"Introduction to object-oriented programming. Abstract data types including lists, stacks, queues, and trees. Sorting and searching algorithms. Big-O notation. Software testing and program verification. Discussion of ethical issues arising from the creation and use of computer programs." (catalog)
|Class Attendance / Participation (3 dropped)||~15%|
As the class progresses I may find it necessary to alter the percentages.
This class is a lot of work. You will have to develop computer programs. You will have to read a lot.
Here are some things you will be learning:
I prefer to give many small assignments which build up a picture of overall student learning success and not just rely on large exams which students may bomb based on non-learning related complications. Nonetheless, exams are very motivating.
At the end of the day, learning requires the active initiative of the student. I consider myself someone who points students in the right direction and can/will explain the fundamentals of a subject matter. I can't actually do the work of learning for a student. That takes effort and self-motivation. I will help to provide structure and incentives for that learning, but you also need to learn how to expand on this subject yourself. In a technical field like this, you will be left behind the field in about six months, regardless of how well I present the subject matter, if you can't keep learning on your own.
I like to stop talking periodically and let students ask questions.
Class attendance will be determined by completing index cards. The index cards are also a means for me to get feedback about the course.
For each class please write your name on a card, the date, your student ID and a comment about the course.
If you would like to submit an anonymous comment, take an extra card and don't put your name on it.
Collecting feedback this way is a useful and different source of input than other media. It helps me track how the class is understanding the material. Something about paper causes students to say different things than they do on a website.
Each chapter will have a homework assignment associated with it. It will be an online multiple-choice exam which will generally be due every Monday evening.
The homeworks are individual assignments and are drawn from the textbook and lecture.
They are designed to support self-study. They will be implemented in such a way that you can return to correct items that you get wrong.
You should approach each homework as a chance to study, and evaluate your understanding of the material. The exam questions will be drawn from the homework questions.
Each chapter will also have a programming assignment associated with it. The deliverable for the assignment will be an executable jar file and the source code for your program.
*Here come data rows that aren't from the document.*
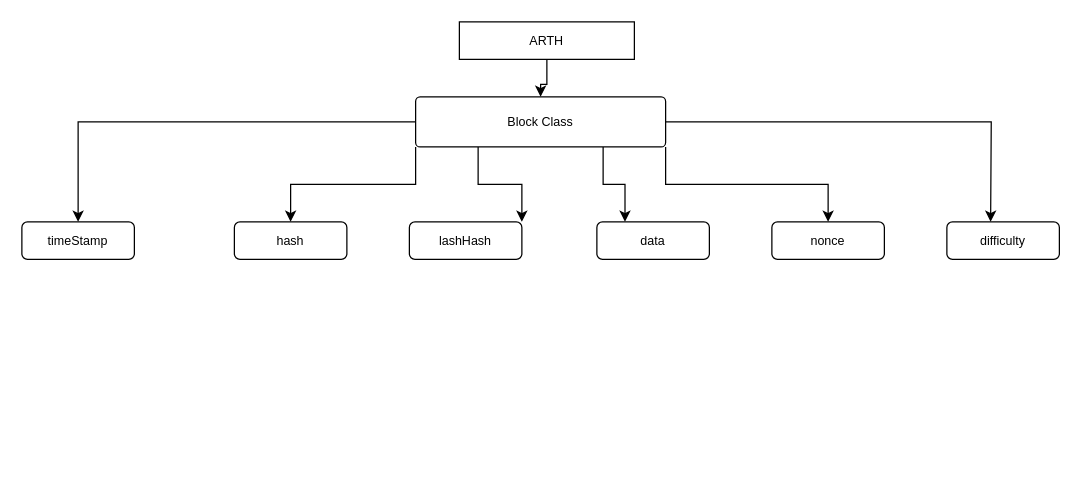
Earlier version of the draw.io diagram Architecture.drawio (TuttuRavindra/ARTH). Source tidied: cells renumbered, new cells numbered last; positions are measured from the earlier drawing's top-left corner, leaving out a move shared by most shapes. Both pictures are drawn from the tidied source at 125%, with x=0, y=0 at pixel (21, 21).
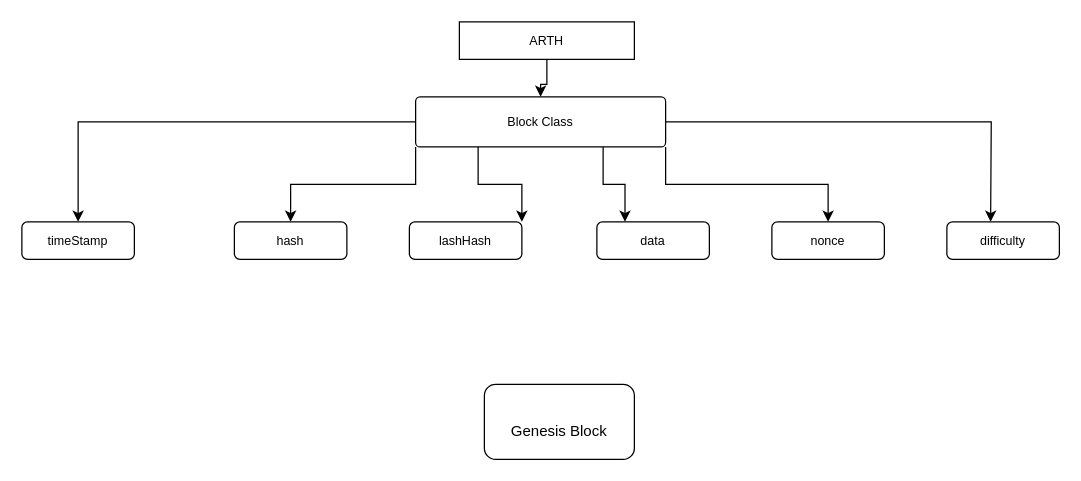
The same page after the edit.

Commit message (it also covers changes not shown here):
added Block logic

Change to the diagram source:
```diff
@@
 <mxGraphModel>
   <root>
     <mxCell id="0" />
     <mxCell id="1" parent="0" />
     <mxCell id="2" style="edgeStyle=orthogonalEdgeStyle;rounded=0;jettySize=auto;html=1;exitX=0;exitY=0.5;exitDx=0;exitDy=0;entryX=0.5;entryY=0;entryDx=0;entryDy=0;fontFamily=Helvetica;fontSize=10;" parent="1" edge="1" source="8" target="9">
       <mxGeometry relative="1" as="geometry" />
     </mxCell>
     <mxCell id="3" style="edgeStyle=orthogonalEdgeStyle;rounded=0;jettySize=auto;html=1;exitX=0;exitY=1;exitDx=0;exitDy=0;entryX=0.5;entryY=0;entryDx=0;entryDy=0;fontFamily=Helvetica;fontSize=10;" parent="1" edge="1" source="8" target="13">
       <mxGeometry relative="1" as="geometry" />
     </mxCell>
     <mxCell id="4" style="edgeStyle=orthogonalEdgeStyle;rounded=0;jettySize=auto;html=1;exitX=1;exitY=0.5;exitDx=0;exitDy=0;entryX=0.5;entryY=0;entryDx=0;entryDy=0;fontFamily=Helvetica;fontSize=10;" parent="1" edge="1" source="8">
       <mxGeometry relative="1" as="geometry">
         <mxPoint x="775" y="160" as="targetPoint" />
       </mxGeometry>
     </mxCell>
     <mxCell id="5" style="edgeStyle=orthogonalEdgeStyle;rounded=0;jettySize=auto;html=1;exitX=1;exitY=1;exitDx=0;exitDy=0;fontFamily=Helvetica;fontSize=10;" parent="1" edge="1" source="8" target="10">
       <mxGeometry relative="1" as="geometry" />
     </mxCell>
     <mxCell id="6" style="edgeStyle=orthogonalEdgeStyle;rounded=0;jettySize=auto;html=1;exitX=0.75;exitY=1;exitDx=0;exitDy=0;entryX=0.25;entryY=0;entryDx=0;entryDy=0;fontFamily=Helvetica;fontSize=10;" parent="1" edge="1" source="8" target="11">
       <mxGeometry relative="1" as="geometry" />
     </mxCell>
     <mxCell id="7" style="edgeStyle=orthogonalEdgeStyle;rounded=0;jettySize=auto;html=1;exitX=0.25;exitY=1;exitDx=0;exitDy=0;entryX=1;entryY=0;entryDx=0;entryDy=0;fontFamily=Helvetica;fontSize=10;" parent="1" edge="1" source="8" target="12">
       <mxGeometry relative="1" as="geometry" />
     </mxCell>
     <mxCell id="8" value="&lt;p style=&quot;line-height: 0.1&quot;&gt;&lt;font style=&quot;font-size: 10px&quot;&gt;Block Class&lt;/font&gt;&lt;/p&gt;" style="rounded=1;whiteSpace=wrap;html=1;align=center;arcSize=9;" parent="1" vertex="1">
       <mxGeometry x="315" y="60" width="200" height="40" as="geometry" />
     </mxCell>
     <mxCell id="9" value="timeStamp" style="rounded=1;whiteSpace=wrap;html=1;fontFamily=Helvetica;fontSize=10;" parent="1" vertex="1">
       <mxGeometry y="160" width="90" height="30" as="geometry" />
     </mxCell>
     <mxCell id="10" value="nonce" style="rounded=1;whiteSpace=wrap;html=1;fontFamily=Helvetica;fontSize=10;" parent="1" vertex="1">
       <mxGeometry x="600" y="160" width="90" height="30" as="geometry" />
     </mxCell>
     <mxCell id="11" value="data" style="rounded=1;whiteSpace=wrap;html=1;fontFamily=Helvetica;fontSize=10;" parent="1" vertex="1">
       <mxGeometry x="460" y="160" width="90" height="30" as="geometry" />
     </mxCell>
     <mxCell id="12" value="lashHash" style="rounded=1;whiteSpace=wrap;html=1;fontFamily=Helvetica;fontSize=10;" parent="1" vertex="1">
       <mxGeometry x="310" y="160" width="90" height="30" as="geometry" />
     </mxCell>
     <mxCell id="13" value="hash" style="rounded=1;whiteSpace=wrap;html=1;fontFamily=Helvetica;fontSize=10;" parent="1" vertex="1">
       <mxGeometry x="170" y="160" width="90" height="30" as="geometry" />
     </mxCell>
     <mxCell id="14" value="difficulty" style="rounded=1;whiteSpace=wrap;html=1;fontFamily=Helvetica;fontSize=10;" parent="1" vertex="1">
       <mxGeometry x="740" y="160" width="90" height="30" as="geometry" />
     </mxCell>
     <mxCell id="15" style="edgeStyle=orthogonalEdgeStyle;rounded=0;jettySize=auto;html=1;entryX=0.5;entryY=0;entryDx=0;entryDy=0;fontFamily=Helvetica;fontSize=10;" parent="1" edge="1" source="16" target="8">
       <mxGeometry relative="1" as="geometry" />
     </mxCell>
     <mxCell id="16" value="ARTH" style="rounded=0;whiteSpace=wrap;html=1;fontFamily=Helvetica;fontSize=10;" parent="1" vertex="1">
       <mxGeometry x="350" width="140" height="30" as="geometry" />
     </mxCell>
+    <mxCell id="17" value="&lt;br&gt;Genesis Block&lt;br&gt;" style="rounded=1;whiteSpace=wrap;html=1;" parent="1" vertex="1">
+      <mxGeometry x="370" y="290" width="120" height="60" as="geometry" />
+    </mxCell>
   </root>
 </mxGraphModel>
```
The programming assignment will also generally be due every Monday evening.
The programming assignments may be done in pairs or individually.
The goal of the programming assignments is to give you a chance to familiarize yourself with the Java language and basic software tasks. Rather than producing extensive deliverables the focus is on learning to teach yourself from on-line resources. This will hopefully form the basis of being able to create more extensive projects in the future.
This class will have no quizzes.
This class will have 2 in class exams. They will be multiple-choice exams that should take up the majority of a class period.
The third exam will be held during the final exam slot.
Each exam is cumulative over the previous work although more heavily weighted toward the new material.
The exam questions will be drawn from the homework assignments.
The exams will be closed book.
I strive to pick the best-of-class tools to use to administer this class and with which to teach. That requires using multiple websites. They are carefully chosen. Unfortunately, like most of the rest of online activities they are also highly fragmented (not one super-tool). We utilize several online tools in this class. Please familiarize yourself with their use and location. I expect you to check in and use all of them:
This semester our tools will consist of the following:
Another way in which technology is changing is the way it is used during lecture time.
On the one hand my students are almost always adults. You should be able to choose to use electronics in class if you want. On the other hand there is a world of sophisticated software, marketing and designs that are doing everything they can to get your attention. They are so good at what they do that you don't have control over your own cognition. One thing that is clear - if you have your laptop open, if you are texting, tweeting, pinteresting, doing email, surfing the web, playing candy crush etc, you are not learning as much as people who put away their electronics and focus fully on the class. The truth is you are lousy at multi-tasking and it's hurting your grades because it's preventing you from thinking deeply about anything. Putting away the devices requires discipline that some of you need to learn, but won't unless you are forced.
There's an additional problem though. It turns out that if the person next to you is using a laptop, it hurts your GPA also. Using your laptop is like second-hand smoke. It's not just you hurting yourself, it's you hurting other people as well.
Clay Shirky has written a long article about these problems that is worth considering as we start off a new semester
To try and handle this we are going to reserve a portion of the classroom as a technology-free zone. In these rows you are asked to put away your phones, your tablets, your laptops, your Google glass, your secret-spy earpiece, etc. for the duration of the class. You can takes notes on paper. For those who want the distraction free environment for a single class or the whole semester, this is for you.
Periodically at the beginning of class I will take the opportunity to address issues of Christian faith and it's relationship to our course material, current events or personal reflections. This may include times of prayer, listening to music or speech, or direction discussion.
These moments are typically not planned far in advance or recorded, but are noted post-facto on the class calendar.
We have many goals for students taking courses in the Computer Science Program. Some of them are specific to particular courses, but almost all are examples of our Program Learning Outcomes (PLOs).
This are the overarching Computer Science Program Learning Objectives
Some of the things that you will learn map to the above learning objectives as follows: